_Requirement_
Scan the listing below. Return every line containing the string "broken".

_Source information_

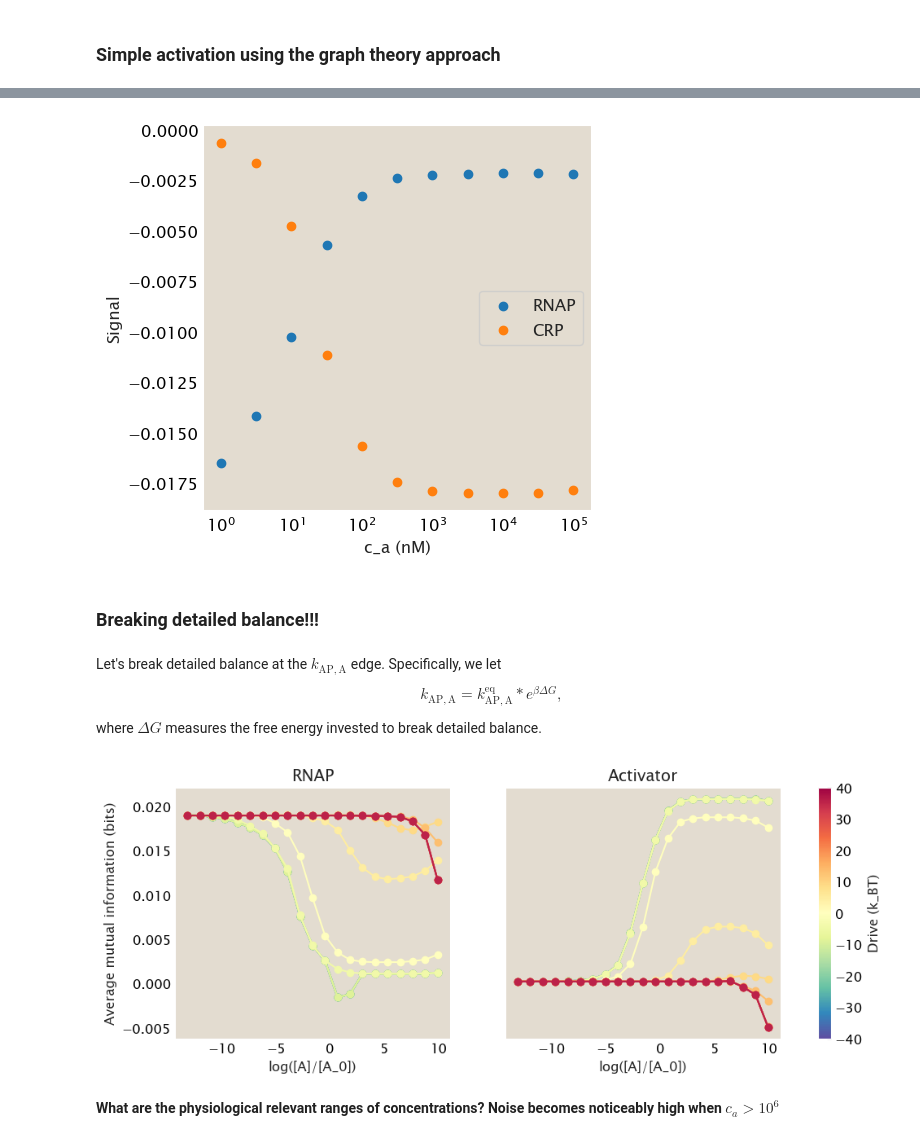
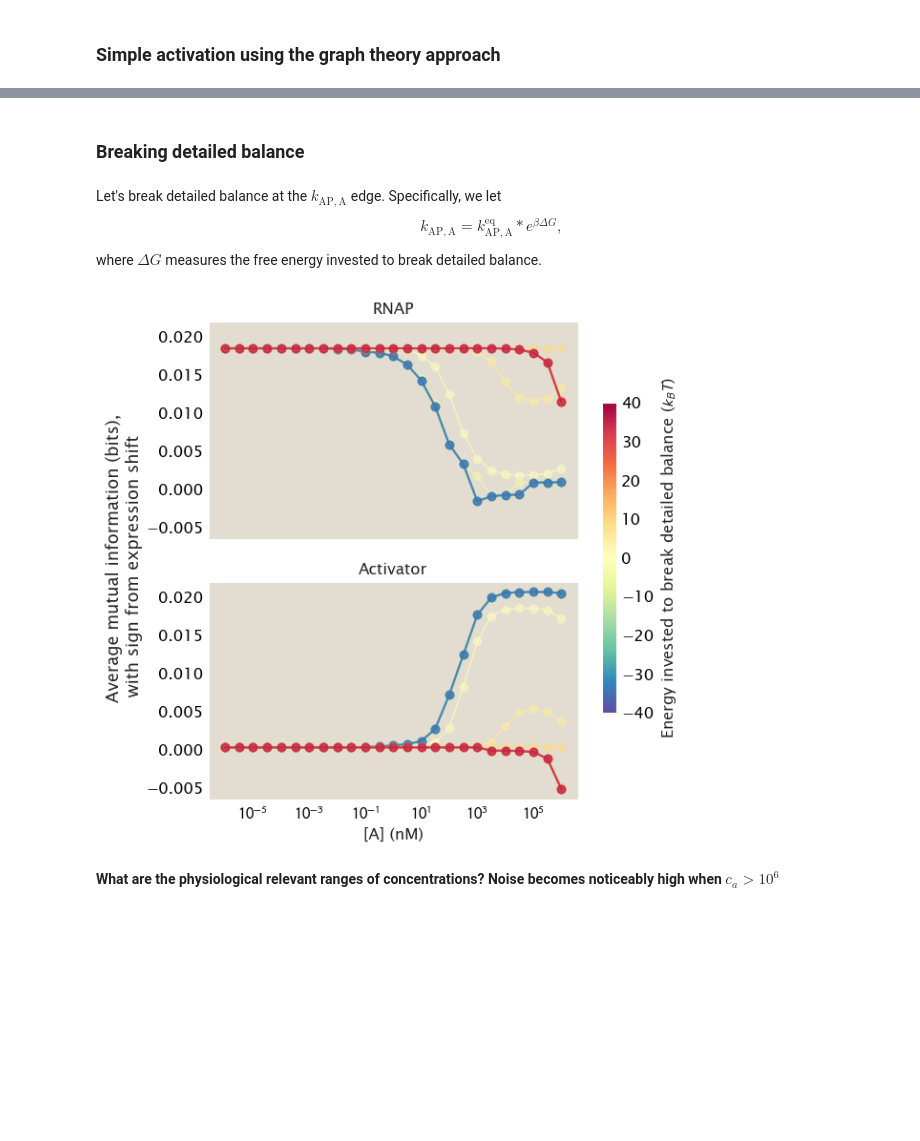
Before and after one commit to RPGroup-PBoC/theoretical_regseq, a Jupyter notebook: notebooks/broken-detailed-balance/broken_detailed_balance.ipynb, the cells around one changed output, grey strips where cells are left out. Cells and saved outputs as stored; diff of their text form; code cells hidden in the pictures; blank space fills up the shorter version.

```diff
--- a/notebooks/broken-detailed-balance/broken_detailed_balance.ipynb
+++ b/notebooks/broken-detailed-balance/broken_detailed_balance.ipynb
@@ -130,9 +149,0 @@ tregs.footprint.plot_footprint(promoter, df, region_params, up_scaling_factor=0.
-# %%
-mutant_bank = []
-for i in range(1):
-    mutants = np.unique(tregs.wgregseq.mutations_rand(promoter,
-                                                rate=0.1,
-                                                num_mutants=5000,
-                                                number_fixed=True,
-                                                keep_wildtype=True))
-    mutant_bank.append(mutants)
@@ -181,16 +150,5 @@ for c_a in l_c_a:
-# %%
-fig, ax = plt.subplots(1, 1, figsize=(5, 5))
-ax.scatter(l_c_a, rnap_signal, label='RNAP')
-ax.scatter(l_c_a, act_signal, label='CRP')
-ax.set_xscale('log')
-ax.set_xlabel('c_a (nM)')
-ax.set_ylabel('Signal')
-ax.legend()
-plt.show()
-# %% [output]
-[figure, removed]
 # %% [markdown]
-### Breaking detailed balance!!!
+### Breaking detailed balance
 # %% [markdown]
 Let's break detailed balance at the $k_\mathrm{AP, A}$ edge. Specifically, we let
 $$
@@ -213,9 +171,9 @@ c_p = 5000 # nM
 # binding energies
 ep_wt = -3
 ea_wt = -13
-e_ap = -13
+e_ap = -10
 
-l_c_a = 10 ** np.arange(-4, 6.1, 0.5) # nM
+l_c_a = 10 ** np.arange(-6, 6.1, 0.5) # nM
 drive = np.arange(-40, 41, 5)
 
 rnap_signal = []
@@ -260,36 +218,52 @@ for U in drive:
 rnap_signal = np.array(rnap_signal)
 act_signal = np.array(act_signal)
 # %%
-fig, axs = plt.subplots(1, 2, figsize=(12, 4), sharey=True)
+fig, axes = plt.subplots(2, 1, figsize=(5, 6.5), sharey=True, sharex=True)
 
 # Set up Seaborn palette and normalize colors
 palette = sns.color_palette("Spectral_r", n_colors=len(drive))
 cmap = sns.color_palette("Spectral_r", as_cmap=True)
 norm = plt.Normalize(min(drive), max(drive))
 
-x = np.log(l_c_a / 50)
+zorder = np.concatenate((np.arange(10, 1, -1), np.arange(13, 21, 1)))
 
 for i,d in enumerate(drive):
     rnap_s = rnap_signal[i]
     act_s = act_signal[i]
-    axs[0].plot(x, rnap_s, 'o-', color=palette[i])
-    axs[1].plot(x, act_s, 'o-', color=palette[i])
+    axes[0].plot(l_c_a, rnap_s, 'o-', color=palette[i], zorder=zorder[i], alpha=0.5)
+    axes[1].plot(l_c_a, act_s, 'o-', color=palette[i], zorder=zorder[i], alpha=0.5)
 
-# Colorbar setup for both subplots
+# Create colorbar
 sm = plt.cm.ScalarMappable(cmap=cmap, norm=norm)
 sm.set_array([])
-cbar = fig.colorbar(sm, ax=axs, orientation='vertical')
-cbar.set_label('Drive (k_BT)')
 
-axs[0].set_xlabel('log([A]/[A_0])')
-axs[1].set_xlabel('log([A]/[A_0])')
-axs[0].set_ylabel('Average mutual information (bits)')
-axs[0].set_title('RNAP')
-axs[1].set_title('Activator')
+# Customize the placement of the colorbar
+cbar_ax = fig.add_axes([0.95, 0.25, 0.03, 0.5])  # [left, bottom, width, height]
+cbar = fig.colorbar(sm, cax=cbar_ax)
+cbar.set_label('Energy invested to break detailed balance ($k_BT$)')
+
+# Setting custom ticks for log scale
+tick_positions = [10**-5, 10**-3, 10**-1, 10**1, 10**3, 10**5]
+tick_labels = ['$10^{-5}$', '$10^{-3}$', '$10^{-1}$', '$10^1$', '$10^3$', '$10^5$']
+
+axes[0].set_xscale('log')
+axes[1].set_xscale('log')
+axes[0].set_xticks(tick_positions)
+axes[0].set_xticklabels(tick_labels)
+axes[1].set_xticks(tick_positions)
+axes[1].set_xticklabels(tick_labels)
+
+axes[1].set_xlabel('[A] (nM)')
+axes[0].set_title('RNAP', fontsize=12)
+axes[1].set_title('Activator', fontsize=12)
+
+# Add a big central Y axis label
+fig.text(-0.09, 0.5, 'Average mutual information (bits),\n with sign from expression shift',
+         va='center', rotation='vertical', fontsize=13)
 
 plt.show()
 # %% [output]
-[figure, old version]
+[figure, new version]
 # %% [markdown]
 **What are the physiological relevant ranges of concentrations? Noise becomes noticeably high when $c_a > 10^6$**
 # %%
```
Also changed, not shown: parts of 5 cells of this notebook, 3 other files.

==

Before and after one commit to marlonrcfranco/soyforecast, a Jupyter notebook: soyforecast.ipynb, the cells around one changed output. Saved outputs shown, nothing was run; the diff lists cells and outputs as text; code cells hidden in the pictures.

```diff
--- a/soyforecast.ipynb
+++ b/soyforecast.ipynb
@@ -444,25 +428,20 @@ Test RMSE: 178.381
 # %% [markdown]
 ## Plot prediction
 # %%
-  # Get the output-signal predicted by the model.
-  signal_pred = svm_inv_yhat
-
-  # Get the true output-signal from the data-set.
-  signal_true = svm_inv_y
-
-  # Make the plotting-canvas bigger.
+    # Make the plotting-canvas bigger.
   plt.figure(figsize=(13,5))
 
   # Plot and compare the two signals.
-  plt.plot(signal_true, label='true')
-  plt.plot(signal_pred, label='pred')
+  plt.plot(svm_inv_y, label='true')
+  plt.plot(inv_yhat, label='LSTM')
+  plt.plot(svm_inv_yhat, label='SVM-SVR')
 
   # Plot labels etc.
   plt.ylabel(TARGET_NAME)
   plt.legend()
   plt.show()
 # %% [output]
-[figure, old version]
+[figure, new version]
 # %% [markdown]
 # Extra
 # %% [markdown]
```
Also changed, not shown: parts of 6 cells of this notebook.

_Response to the exercise_
Before and after one commit to RPGroup-PBoC/theoretical_regseq, a Jupyter notebook: notebooks/broken-detailed-balance/broken_detailed_balance.ipynb, the cells around one changed output, grey strips where cells are left out. Cells and saved outputs as stored; diff of their text form; code cells hidden in the pictures; blank space fills up the shorter version.
--- a/notebooks/broken-detailed-balance/broken_detailed_balance.ipynb
+++ b/notebooks/broken-detailed-balance/broken_detailed_balance.ipynb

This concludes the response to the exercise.